Regular cannabis seeds are usually about 50% male and 50% female. The female plants produce bud cannabis. Male plants produce seed pods. They can also produce tiny amounts of THC via trichomes on the leaves. However, if you are not growing your cannabis as a science experiment don’t mess with male plants. It is a waste of time.

Obviously, particularly to the non-expert, all seeds look alike. That is why it is so important when growing cannabis, to buy seeds from a dealer or seed bank. While the plant is in the early stages of growing, it is also impossible to determine gender.

There is only one more problem. Cannabis plants can be both male and female in the right circumstances.

CANNABIS AND THE SEXES

Cannabis is actually much like other plants – with most having this ability. In essence, female plants have the ability to develop male characteristics. This usually occurs thanks to environmental stress. Plants will develop male characteristics at a certain point in the grow cycle in an effort to ensure seeds are produced before the stressor can kill the plant.

Such stress includes changes to hours of darkness during flowering, dramatic changes in temperature, drought and physical damage.

There are other environmental factors which can stress a plant into a sex conversion. This includes as a reaction to insects or disease. It can also occur with the use or overuse of certain kinds of pesticides and fungicides.

However, this tendency is also considered to be a sign of inferior plants. A good mother plant will not show signs of hermaphroditism even when subjected to this kind of stress.

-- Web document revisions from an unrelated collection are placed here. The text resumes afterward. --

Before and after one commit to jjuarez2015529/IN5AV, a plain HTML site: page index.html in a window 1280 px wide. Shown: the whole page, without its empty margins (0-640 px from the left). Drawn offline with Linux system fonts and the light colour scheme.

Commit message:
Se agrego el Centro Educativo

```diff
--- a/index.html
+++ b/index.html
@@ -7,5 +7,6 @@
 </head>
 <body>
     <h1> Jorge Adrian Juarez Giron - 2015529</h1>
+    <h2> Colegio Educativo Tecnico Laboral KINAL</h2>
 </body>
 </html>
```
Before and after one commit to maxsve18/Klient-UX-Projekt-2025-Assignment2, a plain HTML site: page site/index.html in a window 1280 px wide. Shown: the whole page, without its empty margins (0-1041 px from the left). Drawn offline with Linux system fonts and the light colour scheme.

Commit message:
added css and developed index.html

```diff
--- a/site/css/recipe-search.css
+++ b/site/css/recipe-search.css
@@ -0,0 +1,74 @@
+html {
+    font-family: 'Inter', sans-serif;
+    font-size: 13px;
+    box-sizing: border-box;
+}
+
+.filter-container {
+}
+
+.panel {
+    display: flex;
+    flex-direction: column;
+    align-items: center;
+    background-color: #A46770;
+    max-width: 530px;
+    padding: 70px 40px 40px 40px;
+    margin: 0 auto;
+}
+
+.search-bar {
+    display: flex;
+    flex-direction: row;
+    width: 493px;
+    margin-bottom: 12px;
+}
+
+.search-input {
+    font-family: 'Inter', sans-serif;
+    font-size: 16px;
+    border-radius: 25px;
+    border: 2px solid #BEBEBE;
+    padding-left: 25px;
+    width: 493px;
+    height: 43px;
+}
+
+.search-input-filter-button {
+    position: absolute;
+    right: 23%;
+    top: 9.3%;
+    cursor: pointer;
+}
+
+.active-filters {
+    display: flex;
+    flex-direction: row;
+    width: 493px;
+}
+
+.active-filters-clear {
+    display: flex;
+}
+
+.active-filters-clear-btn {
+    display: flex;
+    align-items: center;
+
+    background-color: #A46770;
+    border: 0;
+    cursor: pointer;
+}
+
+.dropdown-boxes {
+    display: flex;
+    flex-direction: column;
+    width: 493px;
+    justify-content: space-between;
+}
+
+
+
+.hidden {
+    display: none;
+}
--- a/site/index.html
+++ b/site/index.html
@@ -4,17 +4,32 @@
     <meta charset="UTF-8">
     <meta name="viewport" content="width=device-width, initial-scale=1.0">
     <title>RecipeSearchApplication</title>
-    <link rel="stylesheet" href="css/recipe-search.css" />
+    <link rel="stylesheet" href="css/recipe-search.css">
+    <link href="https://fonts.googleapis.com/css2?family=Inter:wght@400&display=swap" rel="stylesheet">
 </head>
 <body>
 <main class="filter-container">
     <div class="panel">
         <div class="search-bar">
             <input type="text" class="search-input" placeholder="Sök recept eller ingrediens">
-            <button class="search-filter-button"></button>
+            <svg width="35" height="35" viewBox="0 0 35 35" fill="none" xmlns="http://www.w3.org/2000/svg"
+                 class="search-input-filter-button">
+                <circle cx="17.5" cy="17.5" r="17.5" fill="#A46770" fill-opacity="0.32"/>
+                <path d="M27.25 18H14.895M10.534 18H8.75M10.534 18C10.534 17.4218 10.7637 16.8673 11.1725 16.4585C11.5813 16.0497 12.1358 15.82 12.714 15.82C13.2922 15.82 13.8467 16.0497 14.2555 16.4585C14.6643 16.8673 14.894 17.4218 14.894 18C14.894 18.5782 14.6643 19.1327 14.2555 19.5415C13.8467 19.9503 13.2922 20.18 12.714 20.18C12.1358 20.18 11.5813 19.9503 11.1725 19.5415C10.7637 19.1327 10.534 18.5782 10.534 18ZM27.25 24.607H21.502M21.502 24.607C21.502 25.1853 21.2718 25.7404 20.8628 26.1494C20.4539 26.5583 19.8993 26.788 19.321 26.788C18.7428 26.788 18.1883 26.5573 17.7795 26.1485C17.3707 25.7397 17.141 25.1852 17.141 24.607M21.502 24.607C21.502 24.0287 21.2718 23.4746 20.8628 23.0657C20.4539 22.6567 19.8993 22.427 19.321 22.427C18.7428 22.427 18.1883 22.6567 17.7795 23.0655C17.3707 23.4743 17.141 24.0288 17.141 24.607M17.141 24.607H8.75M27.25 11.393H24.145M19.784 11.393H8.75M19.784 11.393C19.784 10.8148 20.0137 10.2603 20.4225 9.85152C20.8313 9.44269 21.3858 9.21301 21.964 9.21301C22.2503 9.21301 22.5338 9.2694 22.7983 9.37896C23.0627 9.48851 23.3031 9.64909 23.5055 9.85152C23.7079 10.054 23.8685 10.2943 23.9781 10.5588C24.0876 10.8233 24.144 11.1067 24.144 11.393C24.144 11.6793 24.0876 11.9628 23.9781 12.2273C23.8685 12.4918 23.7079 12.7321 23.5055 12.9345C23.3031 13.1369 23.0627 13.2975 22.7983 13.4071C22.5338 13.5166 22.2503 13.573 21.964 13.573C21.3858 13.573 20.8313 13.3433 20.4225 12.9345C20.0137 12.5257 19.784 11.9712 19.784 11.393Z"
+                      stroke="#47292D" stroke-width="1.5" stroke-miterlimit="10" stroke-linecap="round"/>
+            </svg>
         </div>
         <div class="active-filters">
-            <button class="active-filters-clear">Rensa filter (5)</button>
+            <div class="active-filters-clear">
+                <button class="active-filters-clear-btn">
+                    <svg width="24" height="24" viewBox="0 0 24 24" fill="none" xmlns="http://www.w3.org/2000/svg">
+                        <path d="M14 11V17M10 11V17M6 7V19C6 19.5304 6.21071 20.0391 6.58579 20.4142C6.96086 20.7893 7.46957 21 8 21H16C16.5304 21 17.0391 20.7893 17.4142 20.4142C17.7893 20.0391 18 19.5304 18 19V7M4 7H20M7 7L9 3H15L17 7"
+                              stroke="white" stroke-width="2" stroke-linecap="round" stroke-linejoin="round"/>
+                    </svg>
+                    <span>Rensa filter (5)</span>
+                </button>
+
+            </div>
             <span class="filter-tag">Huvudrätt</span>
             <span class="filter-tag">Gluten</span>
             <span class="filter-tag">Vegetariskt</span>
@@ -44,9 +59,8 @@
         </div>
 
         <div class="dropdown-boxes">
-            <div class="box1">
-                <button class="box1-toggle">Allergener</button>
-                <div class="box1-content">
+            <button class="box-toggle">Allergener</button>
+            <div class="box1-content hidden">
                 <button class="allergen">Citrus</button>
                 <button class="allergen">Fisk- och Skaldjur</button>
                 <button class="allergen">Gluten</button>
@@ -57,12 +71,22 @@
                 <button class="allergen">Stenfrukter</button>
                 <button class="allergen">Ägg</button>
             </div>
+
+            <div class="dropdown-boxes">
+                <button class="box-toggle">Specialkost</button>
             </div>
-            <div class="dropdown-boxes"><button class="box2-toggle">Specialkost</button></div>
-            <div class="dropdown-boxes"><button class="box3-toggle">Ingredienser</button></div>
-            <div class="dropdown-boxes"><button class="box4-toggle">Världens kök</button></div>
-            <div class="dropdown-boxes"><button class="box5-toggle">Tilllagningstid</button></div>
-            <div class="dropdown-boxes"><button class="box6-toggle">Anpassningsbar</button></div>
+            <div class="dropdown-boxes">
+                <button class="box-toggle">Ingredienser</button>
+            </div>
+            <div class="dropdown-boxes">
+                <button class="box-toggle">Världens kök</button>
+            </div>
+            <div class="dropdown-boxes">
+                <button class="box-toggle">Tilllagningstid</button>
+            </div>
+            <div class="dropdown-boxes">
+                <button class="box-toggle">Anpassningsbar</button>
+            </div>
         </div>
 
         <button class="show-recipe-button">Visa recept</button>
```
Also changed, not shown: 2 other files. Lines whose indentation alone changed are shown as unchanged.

All cannabis can turn, but high-quality genetics will resist the urge the most.

As in the human world, hermaphrodite plants are considered a bit strange. In the cannabis one, they are dreaded. Breeders suggest removing such plants from a grow. The reason? They could create accidental pollination of the buds. If a pollen sac from one of these plants is allowed to come in contact with the buds of other plants, those buds will stop developing. They will instead, produce more flowers and seeds.

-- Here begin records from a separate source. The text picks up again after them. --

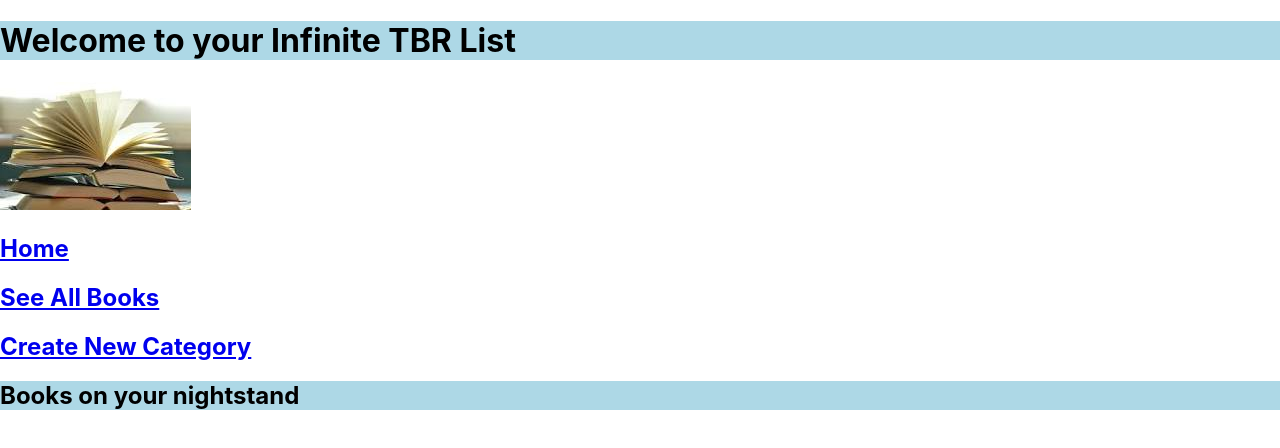
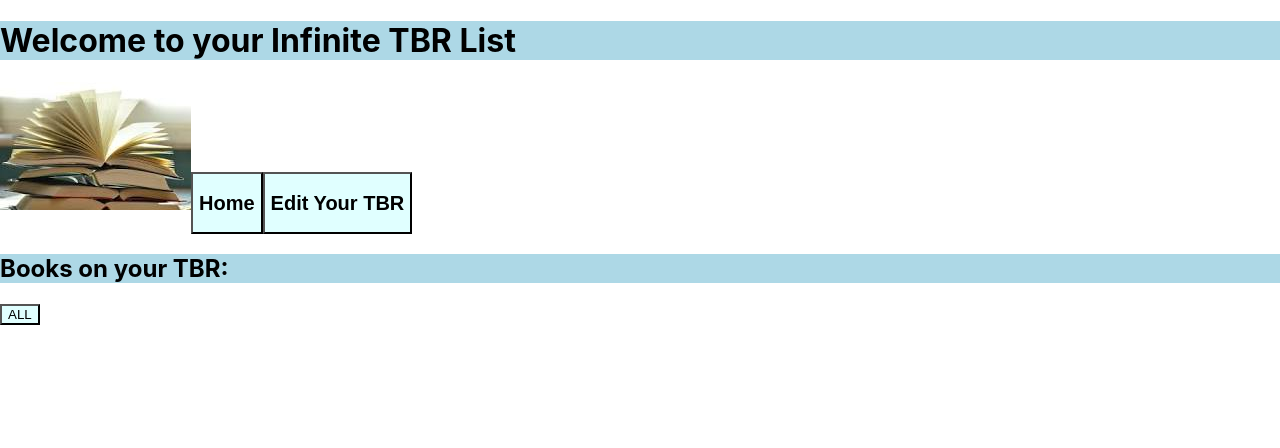
Before and after one commit to yahwehschica7/react-sinatra-frontend, a React (Create React App) app: page / in a window 1280 px wide. Shown: the top 448 px of the page. Built offline with nearby package versions, Linux system fonts and the light colour scheme.

Commit message:
added dropdown html to home

```diff
--- a/src/components/Home.js
+++ b/src/components/Home.js
@@ -5,9 +5,13 @@ import React, { useEffect, useState } from "react"
 const Home = () => {
   return (
     <div>
-      <h2 style={{backgroundColor: "lightblue"}}>Books on your nightstand</h2>
-      {/* book container? fetch the to be read books */}
+      <h2 style={{backgroundColor: "lightblue"}}>Books on your TBR:</h2>
+
+        <div class="dropdown">
+          <button class="dropbtn" style={{backgroundColor: "lightcyan"}}>ALL</button>
+
     </div>
+  </div>
   )
 }
 
--- a/src/components/NavBar.js
+++ b/src/components/NavBar.js
@@ -1,15 +1,15 @@
 import React from 'react'
 import { NavLink } from "react-router-dom"
 
-const linkStyles = {
-    display: "inline-block",
-    width: "100px",
-    padding: "10px",
-    margin: "0 6px 6px",
-    background: "lightblue",
-    textDecoration: "none",
-    color: "black",
-  };
+// const linkStyles = {
+//     display: "inline-block",
+//     width: "100px",
+//     padding: "10px",
+//     margin: "0 6px 6px",
+//     background: "lightblue",
+//     textDecoration: "none",
+//     color: "black",
+//   };
 
 
 const NavBar = () => {
@@ -23,18 +23,20 @@ const NavBar = () => {
         <NavLink
             to="/"
             >
+            <button style={{backgroundColor: "lightcyan"}}>
             <h2>Home</h2>
+            </button>
+
         </NavLink>
         <NavLink
             to="/books"
             >
-            <h2>See All Books</h2>
+            <button style={{backgroundColor: "lightcyan"}}>
+            <h2>Edit Your TBR</h2>
+            </button>
         </NavLink>
-        <NavLink
-            to="/categories"
-            >
-            <h2>Create New Category</h2>
-        </NavLink>
+
+
 
 
     </div>
```
Also changed, not shown: src/containers/BookContainer.js (added, +11 -0 lines).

WHEN DO CANNABIS PLANTS SHOW GENDER?

The first sign of gender appears at the V shape on the plant where stalk meets stem. The plant will develop little green shoots or pre-flowers here. The plant may show pre-flowers when in the vegetative or growing stage. This is also more the case when the plant is a clone.

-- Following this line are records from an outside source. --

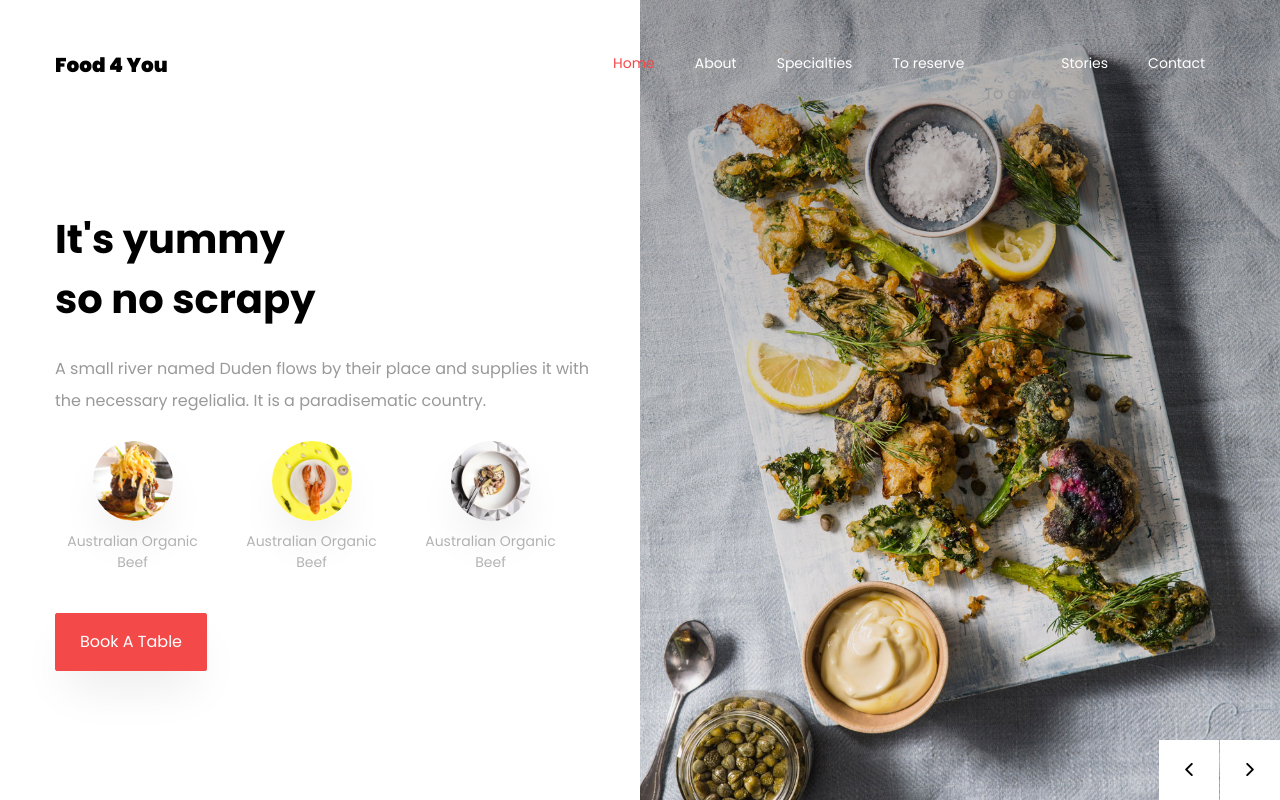
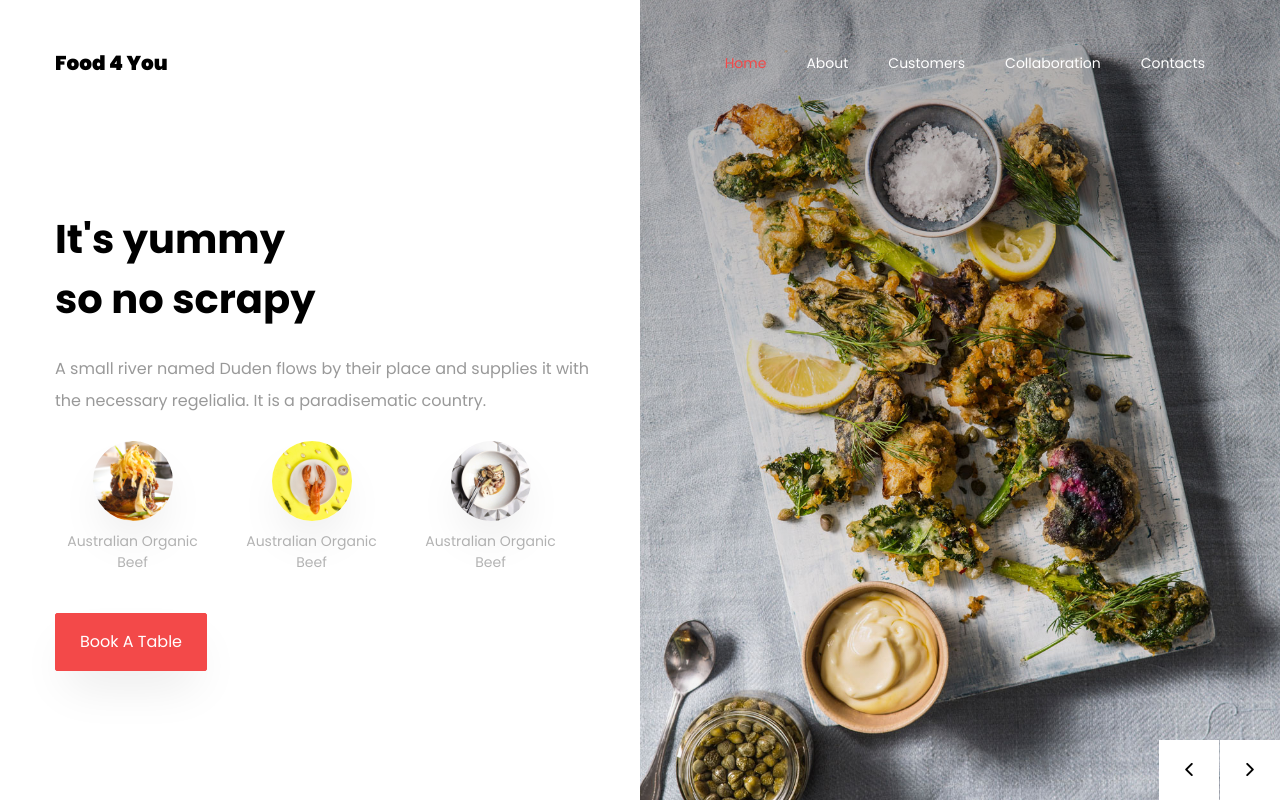
Before and after one commit to Headshake/Headshake.github.io, a plain HTML site: page templates/index.html in a window 1280 px wide. Shown: the top 800 px of the page. Drawn offline with Linux system fonts and the light colour scheme; some packages are replaced by stand-ins of ours; no server answers; files whose address does not match are found by name; a web font is replaced by a local one.

Commit message:
Update index.html

```diff
--- a/templates/index.html
+++ b/templates/index.html
@@ -40,11 +40,10 @@
 	        <ul class="navbar-nav ml-auto">
 	        	<li class="nav-item active"><a href="index.html" class="nav-link">Home</a></li>
 	        	<li class="nav-item"><a href="about.html" class="nav-link">About</a></li>
-	        	<li class="nav-item"><a href="menu.html" class="nav-link">Specialties</a></li>
-	        	<li class="nav-item"><a href="reservation.html" class="nav-link">To reserve</a></li>
-			<li class="nav-item"><a href="blog.html" class="nav-link"></a>To give</li>
-	        	<li class="nav-item"><a href="blog.html" class="nav-link">Stories</a></li>
-	          <li class="nav-item"><a href="contact.html" class="nav-link">Contact</a></li>
+	        	<li class="nav-item"><a href="menu.html" class="nav-link">Customers</a></li>
+	        	<li class="nav-item"><a href="reservation.html" class="nav-link">Collaboration</a></li>
+
+	          <li class="nav-item"><a href="contact.html" class="nav-link">Contacts</a></li>
 	        </ul>
 	      </div>
 	    </div>
```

However, there are other ways to find out if any of your plants are hermaphrodites. The first is to check the kind of flowers they produce. The second comes at the end of the growing process. However, it is important to check before you grow the next time. If you find seeds in your harvested bud and you know you have no males, you have a hermaphrodite plant.

WHAT TO LOOK FOR

The first answer is an established breeder. The best way to start with an all-female crop is to buy the feminized seeds from an established source.

However, since this is a problem that will not disappear during the growing process, here are some guidelines for checking your grow.

Female plants take a bit longer than males to show signs of gender after flowering. The plants begin to develop a few wispy white hairs where the buds will soon grow. These flowers begin to form between the stalk and stem. Female pistils are always white (never green).

Male plants literally have grape-sized “balls” of pollen. The balls will show up about a week or two after the plant has entered the flowering stage. They also produce a growth that is a distinct yellow colour and look a bit like bananas.

If the male is allowed to continue growing, the pollen sacs will burst open. The pollen they spill can contaminate your other plants.

Hermaphrodite plants have both male and female flowers. That is also why it is so important to remove them.

ISN’T THIS LIKE ROCKET SCIENCE?

While it sounds complicated, it really isn’t. Growers who start with the right seeds and maintain a healthy grow environment do not have many problems. For this reason, however, it is important to watch your cannabis plants.

It is fairly easy to spot the difference in buds as the plants mature. That is also why it is generally a good idea to grow more than one plant – even the first time. Observation, practice and patience are the keys to a good and healthy grow. Feminized seeds produce femal plants 99% of time, and should one turn hemaphrodite, simply take care to remove it.